**WHAT NEEDS TO BE DONE:** Among the lines below, how many have the word "diagrams"? The reply is that number alone.

◆ ◆ ◆ ◆ ◆

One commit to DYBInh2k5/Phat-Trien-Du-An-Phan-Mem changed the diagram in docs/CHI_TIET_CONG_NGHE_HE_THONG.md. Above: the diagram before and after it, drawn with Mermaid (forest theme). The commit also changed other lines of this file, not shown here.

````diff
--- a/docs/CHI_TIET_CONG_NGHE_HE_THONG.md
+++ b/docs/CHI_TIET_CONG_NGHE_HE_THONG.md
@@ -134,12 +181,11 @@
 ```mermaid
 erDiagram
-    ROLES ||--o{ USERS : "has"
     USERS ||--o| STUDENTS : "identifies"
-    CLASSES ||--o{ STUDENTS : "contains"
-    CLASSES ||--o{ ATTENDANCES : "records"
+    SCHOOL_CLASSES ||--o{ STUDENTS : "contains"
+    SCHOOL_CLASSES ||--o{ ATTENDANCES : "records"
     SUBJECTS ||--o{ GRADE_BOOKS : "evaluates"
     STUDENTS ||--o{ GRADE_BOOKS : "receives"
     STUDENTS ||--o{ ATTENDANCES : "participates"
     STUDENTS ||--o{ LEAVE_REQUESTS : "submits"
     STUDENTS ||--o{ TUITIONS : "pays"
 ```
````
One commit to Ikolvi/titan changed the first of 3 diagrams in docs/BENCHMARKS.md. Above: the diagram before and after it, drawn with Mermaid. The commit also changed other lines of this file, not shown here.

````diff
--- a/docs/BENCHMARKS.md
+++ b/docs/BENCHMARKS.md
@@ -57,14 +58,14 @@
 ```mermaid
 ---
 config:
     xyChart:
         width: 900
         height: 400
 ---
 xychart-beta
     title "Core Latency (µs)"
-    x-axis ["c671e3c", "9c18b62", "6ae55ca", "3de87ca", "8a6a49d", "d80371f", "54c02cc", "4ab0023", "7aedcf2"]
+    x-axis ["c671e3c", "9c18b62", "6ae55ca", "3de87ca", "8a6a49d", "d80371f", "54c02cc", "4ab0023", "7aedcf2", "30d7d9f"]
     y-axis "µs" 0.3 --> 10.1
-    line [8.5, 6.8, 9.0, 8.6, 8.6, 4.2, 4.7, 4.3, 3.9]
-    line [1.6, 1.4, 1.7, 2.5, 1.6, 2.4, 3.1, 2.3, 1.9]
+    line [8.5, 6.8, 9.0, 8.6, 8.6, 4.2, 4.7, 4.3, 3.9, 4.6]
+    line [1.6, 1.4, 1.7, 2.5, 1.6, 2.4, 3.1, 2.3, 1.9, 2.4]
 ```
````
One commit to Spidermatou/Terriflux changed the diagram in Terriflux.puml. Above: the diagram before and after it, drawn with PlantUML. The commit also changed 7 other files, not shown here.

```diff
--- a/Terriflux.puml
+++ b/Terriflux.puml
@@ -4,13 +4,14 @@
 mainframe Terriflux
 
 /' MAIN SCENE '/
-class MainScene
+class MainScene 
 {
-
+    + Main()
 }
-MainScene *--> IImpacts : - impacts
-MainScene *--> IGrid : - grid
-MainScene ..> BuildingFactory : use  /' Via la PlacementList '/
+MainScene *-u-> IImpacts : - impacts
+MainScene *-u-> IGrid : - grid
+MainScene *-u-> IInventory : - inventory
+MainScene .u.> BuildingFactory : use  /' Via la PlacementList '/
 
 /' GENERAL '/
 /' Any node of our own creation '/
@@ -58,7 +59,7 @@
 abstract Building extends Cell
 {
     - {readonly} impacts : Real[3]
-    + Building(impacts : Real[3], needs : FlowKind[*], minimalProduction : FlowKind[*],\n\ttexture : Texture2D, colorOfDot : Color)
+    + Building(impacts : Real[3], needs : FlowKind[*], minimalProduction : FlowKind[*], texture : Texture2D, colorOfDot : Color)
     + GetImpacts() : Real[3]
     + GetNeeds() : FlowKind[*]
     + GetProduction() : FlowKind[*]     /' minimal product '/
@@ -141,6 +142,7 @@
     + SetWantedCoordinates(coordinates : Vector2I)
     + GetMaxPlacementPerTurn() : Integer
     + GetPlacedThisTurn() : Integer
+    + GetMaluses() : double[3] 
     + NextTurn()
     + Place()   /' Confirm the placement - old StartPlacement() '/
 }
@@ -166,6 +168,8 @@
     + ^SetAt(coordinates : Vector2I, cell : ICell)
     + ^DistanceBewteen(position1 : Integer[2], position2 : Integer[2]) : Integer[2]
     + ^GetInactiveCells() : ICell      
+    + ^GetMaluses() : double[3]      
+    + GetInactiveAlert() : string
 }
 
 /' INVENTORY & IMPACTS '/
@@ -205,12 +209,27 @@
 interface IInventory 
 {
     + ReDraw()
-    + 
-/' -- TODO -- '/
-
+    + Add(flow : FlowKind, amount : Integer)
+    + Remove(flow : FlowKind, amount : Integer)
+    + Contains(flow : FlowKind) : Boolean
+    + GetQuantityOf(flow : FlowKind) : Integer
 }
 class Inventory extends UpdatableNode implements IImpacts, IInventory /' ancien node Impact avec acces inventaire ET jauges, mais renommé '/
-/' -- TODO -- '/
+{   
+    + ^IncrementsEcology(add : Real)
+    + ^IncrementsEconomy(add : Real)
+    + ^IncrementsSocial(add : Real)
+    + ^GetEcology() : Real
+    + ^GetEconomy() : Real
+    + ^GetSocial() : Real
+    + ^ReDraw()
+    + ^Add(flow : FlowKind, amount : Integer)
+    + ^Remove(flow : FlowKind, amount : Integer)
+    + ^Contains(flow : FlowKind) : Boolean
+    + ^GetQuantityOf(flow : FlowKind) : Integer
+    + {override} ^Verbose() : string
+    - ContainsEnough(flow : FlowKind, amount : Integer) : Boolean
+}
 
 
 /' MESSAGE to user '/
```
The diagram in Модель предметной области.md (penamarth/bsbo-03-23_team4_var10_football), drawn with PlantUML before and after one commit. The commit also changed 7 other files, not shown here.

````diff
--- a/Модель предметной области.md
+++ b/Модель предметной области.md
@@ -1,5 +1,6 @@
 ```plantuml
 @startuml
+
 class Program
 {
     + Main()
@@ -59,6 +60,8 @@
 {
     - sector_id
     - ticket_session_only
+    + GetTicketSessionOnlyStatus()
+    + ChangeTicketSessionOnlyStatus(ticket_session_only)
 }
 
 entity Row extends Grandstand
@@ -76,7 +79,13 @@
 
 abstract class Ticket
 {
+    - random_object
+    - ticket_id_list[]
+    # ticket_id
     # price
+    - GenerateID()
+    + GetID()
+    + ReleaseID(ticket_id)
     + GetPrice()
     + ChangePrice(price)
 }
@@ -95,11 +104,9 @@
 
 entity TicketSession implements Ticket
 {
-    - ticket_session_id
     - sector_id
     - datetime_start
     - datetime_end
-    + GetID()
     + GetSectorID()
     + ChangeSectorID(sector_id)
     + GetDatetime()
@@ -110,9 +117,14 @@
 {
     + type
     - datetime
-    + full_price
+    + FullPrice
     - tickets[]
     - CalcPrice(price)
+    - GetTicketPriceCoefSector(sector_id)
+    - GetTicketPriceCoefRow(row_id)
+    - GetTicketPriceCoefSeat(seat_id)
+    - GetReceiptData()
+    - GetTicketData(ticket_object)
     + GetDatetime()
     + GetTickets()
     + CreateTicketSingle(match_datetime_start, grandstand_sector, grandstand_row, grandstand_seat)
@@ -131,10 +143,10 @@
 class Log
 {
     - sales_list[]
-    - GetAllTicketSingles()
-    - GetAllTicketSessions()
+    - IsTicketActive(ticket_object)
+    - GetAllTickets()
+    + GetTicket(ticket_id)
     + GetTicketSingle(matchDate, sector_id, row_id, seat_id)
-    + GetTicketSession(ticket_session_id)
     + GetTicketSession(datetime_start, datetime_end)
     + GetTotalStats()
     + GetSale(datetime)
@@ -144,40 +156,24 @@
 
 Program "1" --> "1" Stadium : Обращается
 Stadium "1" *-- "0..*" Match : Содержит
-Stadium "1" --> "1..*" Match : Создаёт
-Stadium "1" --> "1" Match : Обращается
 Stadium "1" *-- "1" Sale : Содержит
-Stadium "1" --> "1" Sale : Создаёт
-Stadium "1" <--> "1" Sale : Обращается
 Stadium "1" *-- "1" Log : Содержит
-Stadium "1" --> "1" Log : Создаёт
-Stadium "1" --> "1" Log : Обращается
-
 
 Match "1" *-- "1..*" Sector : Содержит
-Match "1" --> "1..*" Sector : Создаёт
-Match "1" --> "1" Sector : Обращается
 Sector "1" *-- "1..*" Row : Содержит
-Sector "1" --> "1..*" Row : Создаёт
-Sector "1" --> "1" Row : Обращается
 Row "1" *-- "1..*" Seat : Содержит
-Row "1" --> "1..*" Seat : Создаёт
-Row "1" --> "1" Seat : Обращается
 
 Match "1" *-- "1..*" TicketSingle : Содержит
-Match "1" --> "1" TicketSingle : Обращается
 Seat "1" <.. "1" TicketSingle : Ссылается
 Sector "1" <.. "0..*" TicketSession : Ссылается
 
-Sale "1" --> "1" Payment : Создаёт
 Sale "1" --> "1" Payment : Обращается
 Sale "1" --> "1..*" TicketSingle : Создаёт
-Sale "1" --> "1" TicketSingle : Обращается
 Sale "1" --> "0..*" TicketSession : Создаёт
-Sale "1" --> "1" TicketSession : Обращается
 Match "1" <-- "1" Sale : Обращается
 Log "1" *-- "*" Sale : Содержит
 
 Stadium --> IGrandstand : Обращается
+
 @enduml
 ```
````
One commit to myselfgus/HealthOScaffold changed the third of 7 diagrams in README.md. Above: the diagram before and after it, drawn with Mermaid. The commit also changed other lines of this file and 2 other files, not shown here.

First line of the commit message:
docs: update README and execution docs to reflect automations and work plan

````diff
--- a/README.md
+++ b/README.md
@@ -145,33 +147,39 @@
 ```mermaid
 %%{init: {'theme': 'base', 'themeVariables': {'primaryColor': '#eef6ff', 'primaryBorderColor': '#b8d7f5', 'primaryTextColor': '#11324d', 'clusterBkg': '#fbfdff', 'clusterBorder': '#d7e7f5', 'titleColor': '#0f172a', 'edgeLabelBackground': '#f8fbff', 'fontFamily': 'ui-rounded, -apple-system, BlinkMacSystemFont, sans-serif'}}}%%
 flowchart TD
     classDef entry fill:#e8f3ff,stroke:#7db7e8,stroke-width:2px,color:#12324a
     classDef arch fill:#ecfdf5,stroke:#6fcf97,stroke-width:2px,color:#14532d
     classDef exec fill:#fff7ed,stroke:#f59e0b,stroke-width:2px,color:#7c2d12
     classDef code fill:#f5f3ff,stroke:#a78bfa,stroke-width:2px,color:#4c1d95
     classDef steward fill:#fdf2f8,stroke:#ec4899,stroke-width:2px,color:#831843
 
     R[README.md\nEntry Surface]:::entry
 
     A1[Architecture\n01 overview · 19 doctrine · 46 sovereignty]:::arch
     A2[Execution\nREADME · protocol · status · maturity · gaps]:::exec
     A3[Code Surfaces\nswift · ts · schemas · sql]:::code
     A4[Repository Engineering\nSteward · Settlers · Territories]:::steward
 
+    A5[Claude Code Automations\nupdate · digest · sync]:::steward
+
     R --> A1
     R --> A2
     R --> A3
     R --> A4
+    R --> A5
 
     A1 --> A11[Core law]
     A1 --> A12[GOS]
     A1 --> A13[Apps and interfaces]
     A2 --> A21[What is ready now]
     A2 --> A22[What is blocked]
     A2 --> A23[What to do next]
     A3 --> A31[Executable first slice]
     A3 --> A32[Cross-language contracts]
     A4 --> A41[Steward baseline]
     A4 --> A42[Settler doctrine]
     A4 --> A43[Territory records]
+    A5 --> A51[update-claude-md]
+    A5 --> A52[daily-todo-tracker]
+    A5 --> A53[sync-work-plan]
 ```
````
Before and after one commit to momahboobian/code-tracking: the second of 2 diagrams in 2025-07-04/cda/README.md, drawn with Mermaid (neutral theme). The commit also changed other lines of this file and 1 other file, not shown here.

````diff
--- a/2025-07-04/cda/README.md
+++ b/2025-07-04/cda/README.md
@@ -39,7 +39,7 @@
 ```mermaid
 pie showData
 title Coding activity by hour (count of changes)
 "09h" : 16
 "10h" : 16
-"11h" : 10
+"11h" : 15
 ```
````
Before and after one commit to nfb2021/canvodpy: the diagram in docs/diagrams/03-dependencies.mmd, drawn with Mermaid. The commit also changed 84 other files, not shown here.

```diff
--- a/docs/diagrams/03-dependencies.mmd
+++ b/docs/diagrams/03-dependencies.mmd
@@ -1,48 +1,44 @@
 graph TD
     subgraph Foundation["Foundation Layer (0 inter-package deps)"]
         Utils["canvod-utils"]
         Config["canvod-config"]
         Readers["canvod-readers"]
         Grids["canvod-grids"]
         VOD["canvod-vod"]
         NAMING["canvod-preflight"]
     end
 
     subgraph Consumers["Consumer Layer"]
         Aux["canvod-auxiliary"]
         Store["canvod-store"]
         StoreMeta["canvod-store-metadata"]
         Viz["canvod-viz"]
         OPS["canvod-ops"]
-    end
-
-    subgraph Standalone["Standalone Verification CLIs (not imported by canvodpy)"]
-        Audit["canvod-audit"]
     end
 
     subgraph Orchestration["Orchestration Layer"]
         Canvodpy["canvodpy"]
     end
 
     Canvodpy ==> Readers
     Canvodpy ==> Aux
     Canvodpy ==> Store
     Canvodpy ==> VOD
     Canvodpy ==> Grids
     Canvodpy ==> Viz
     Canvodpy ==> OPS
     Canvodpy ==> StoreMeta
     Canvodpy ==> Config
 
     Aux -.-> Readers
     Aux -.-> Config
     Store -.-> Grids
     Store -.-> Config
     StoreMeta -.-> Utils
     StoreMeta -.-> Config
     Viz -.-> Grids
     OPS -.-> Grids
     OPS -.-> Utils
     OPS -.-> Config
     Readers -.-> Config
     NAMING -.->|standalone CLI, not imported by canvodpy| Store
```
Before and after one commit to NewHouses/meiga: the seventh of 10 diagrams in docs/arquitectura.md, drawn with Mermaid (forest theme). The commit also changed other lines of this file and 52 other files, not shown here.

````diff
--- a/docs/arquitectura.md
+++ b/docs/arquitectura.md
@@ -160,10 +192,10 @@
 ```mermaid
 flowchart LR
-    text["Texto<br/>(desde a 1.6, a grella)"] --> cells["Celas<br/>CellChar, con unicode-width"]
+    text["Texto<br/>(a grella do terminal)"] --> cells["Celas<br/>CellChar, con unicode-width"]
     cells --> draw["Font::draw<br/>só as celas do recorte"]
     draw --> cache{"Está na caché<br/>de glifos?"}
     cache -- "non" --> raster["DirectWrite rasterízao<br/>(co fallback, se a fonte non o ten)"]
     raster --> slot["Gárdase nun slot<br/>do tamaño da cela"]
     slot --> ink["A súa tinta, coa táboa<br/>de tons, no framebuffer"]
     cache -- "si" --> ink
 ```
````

◆ ◆ ◆ ◆ ◆

**SOLUTION TO THE PROBLEM:** 7